The seal impressions from the Hellenistic period fall into three major categories. The first is that of stamped potsherds; the second comprises a group of grey-ware ribbon handles, each deeply stamped with a triskeles; and the third consists of stamped disk-shaped loomweights. Three stamped loomweights have been catalogued (Dusinberre Cat. Nos. 85–87 [7228/SS198, 5397/SS166, 9692/SS243]), each of them identical, apparently made of imported clay from Ionia or the Aegean, and stamped in their center with an impression left by a round bezel. Other loomweights of identical shape and fabric but not stamped have also been recovered from the site. The image shows a voluptuous nude female emerging from a delicate rose, with her arms outstretched to rest on its petals while she turns her head upward and to the side. In the field is an epsilon, with a small adjoining kappa. They probably date to the late fourth and early third centuries BCE.

Roman (first century BCE – ca. 600 CE)

Most of the seals are in the form of rings with engraved bezels. Probably in the first or second century, two rings were carved with Graeco-Roman goddesses of good fortune: one (Dusinberre Cat. No. 96 [3036/J91]) has an image of the goddess Fortuna, while another (Dusinberre Cat. No. 97 [6571/SS189]) shows Nike raising victory fillets above an offering table. The glyptic evidence corroborates Andrew Goldman's proposal that there was activity at the site from the mid-second century on. In the late second or (more likely) third century of Goldman's Phase 4, we may see the hopes of Gordion's inhabitants taking a military expression: dating to the second–third century are two more rings, one (Dusinberre Cat. No. 98 [2411/J79]) with a soldier or the god Mars; the other (Dusinberre Cat. No. 99 [6974/B1376]) with a dextrarum iunctio that could symbolize marriage or the links of brothers-in-arms.

Between the third and fourth centuries CE, seal wearing apparently takes off at Gordion.

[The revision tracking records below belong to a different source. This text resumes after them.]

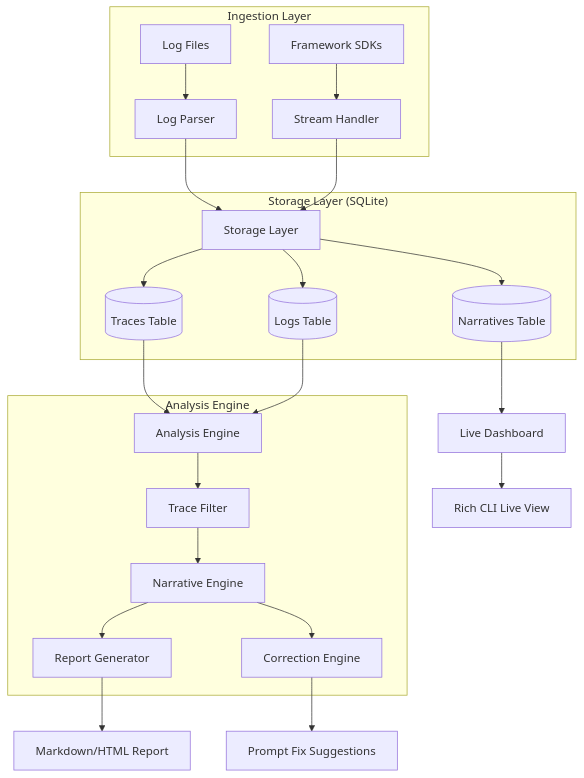
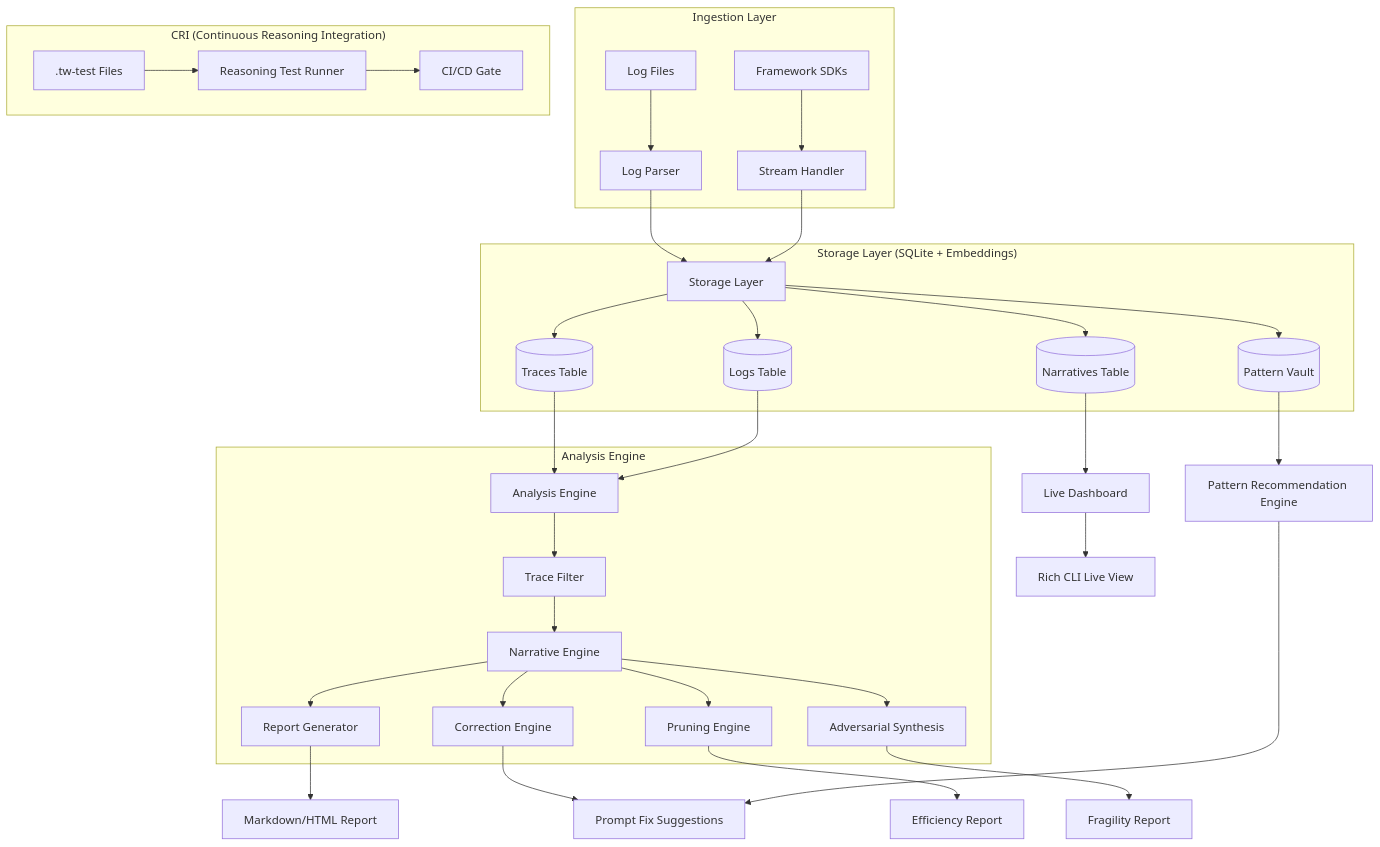
Before and after one commit to prof-lijar/tiny-company: the diagram in docs/technical-architecture.md, drawn with Mermaid. The commit also changed other lines of this file and 6 other files, not shown here.

Commit message:
[CTO] Implement v2.3 Intelligence Layer Core Architecture (#217)

````diff
--- a/docs/technical-architecture.md
+++ b/docs/technical-architecture.md
@@ -18,30 +24,42 @@
 ```mermaid
 graph TD
     subgraph "Ingestion Layer"
         A[Log Files] --> B[Log Parser]
         C[Framework SDKs] --> D[Stream Handler]
     end
 
     B --> E[Storage Layer]
     D --> E[Storage Layer]
 
-    subgraph "Storage Layer (SQLite)"
+    subgraph "Storage Layer (SQLite + Embeddings)"
         E --> E1[(Traces Table)]
         E --> E2[(Logs Table)]
         E --> E3[(Narratives Table)]
+        E --> E4[(Pattern Vault)]
     end
 
     E1 & E2 --> F[Analysis Engine]
     E3 --> G[Live Dashboard]
 
     subgraph "Analysis Engine"
         F --> F1[Trace Filter]
         F1 --> F2[Narrative Engine]
         F2 --> F3[Report Generator]
         F2 --> F4[Correction Engine]
+        F2 --> F5[Pruning Engine]
+        F2 --> F6[Adversarial Synthesis]
     end
 
     F3 --> H[Markdown/HTML Report]
     F4 --> I[Prompt Fix Suggestions]
-    G --> J[Rich CLI Live View]
+    F5 --> J[Efficiency Report]
+    F6 --> K[Fragility Report]
+    E4 --> L[Pattern Recommendation Engine]
+    L --> I
+    
+    subgraph "CRI (Continuous Reasoning Integration)"
+        M[.tw-test Files] --> N[Reasoning Test Runner]
+        N --> O[CI/CD Gate]
+    end
+    G --> P[Rich CLI Live View]
 ```
````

This corresponds to a suspected increase in population beginning in the late third century. Goldman's more recent work posits a decline in population by the late fourth century, although the community that survived seems to have been an active one.

A ring with an image of the goddess Fortuna (Dusinberre Cat. No. 100 [5386/J113]) probably dates to the late third century.  A series of three seals with octagonal bezels have been dated to the third–fourth centuries and were perhaps made in nearby Cappadocia to the south of Gordion. One (Dusinberre Cat. No. 101 [7000/ILS355]) is an iron ring with a bezel showing Athena Parthenos; another (Dusinberre Cat. No. 102 [7130/J144]) is a silver ring with an eagle holding a laurel wreath in its beak, and the third (Dusinberre Cat. No. 103 [7129/J143]) is a silver ring, the bezel of which has a hand holding an ear and an inscription enjoining the reader to remember (something).

Two more rings are a little more enigmatic: one (Dusinberre Cat. No. 105 [2368/J76]) inscribed "PARASKEUHS," and the other (Dusinberre Cat. No. 104 [2364/J75]) with an anchor and the inscription "ACN," are almost certainly both Christian and may date as late as the fourth century. These rings show contact with nearby seal makers, and attest to central Anatolia's complex religious complexion. Two further rings may also be linked to Christians at the site: a small bronze ring with a fish on its bezel that dates to the third century (Dusinberre Cat. No. 106 [7121/B1415]) and a third century silver ring with a winged fisherman catching a fish that resembles the previous one (Dusinberre  Cat. No. 107 [YHSF 94-262]). The picture is further complicated by a ring with a Hebrew inscription (Dusinberre Cat. No. 108 [680/B100]) that may suggest Jewish presence at the site in the fourth century as well. This mix of Christian, pagan, and possibly Jewish influence at Gordion is abundantly demonstrated by the ring insignia worn by the site's inhabitants in the third and fourth centuries CE.

Further reading

Dusinberre, E. R. M. 2005. Gordion Seals and Sealings: Individuals and Society. Philadelphia.
Güterbock, H. G. 1980. "Seals and Sealings in Hittite Lands," in From Athens to Gordion: The Papers of a Memorial Symposium for Rodney S. Young, ed. K. DeVries, Philadelphia, pp. 51-63.